DIRECTIONS:
Within the lines below, find those that hold the string "html" and copy each one.

MATERIAL SUPPLIED:
***

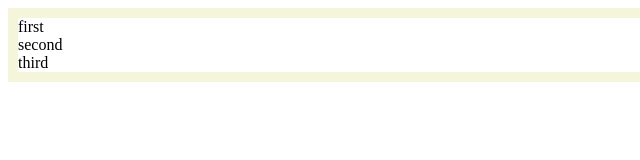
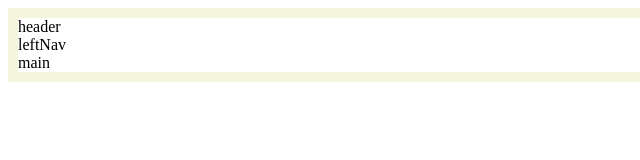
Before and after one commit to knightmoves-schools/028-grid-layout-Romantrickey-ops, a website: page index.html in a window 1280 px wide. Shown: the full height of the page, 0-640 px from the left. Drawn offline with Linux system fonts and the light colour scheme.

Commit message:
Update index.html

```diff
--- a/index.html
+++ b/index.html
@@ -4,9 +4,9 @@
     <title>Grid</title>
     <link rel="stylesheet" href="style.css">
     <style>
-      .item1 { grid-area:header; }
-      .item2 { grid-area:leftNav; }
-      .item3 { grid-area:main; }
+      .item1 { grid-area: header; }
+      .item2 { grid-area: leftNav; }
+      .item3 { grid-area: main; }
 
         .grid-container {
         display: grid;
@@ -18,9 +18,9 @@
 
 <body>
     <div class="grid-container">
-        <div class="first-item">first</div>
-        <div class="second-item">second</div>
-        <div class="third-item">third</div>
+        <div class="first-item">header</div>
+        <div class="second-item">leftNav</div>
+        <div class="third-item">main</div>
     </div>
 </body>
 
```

***

SOLUTION FOR THIS EXERCISE:
Before and after one commit to knightmoves-schools/028-grid-layout-Romantrickey-ops, a website: page index.html in a window 1280 px wide. Shown: the full height of the page, 0-640 px from the left. Drawn offline with Linux system fonts and the light colour scheme.
Update index.html
--- a/index.html
+++ b/index.html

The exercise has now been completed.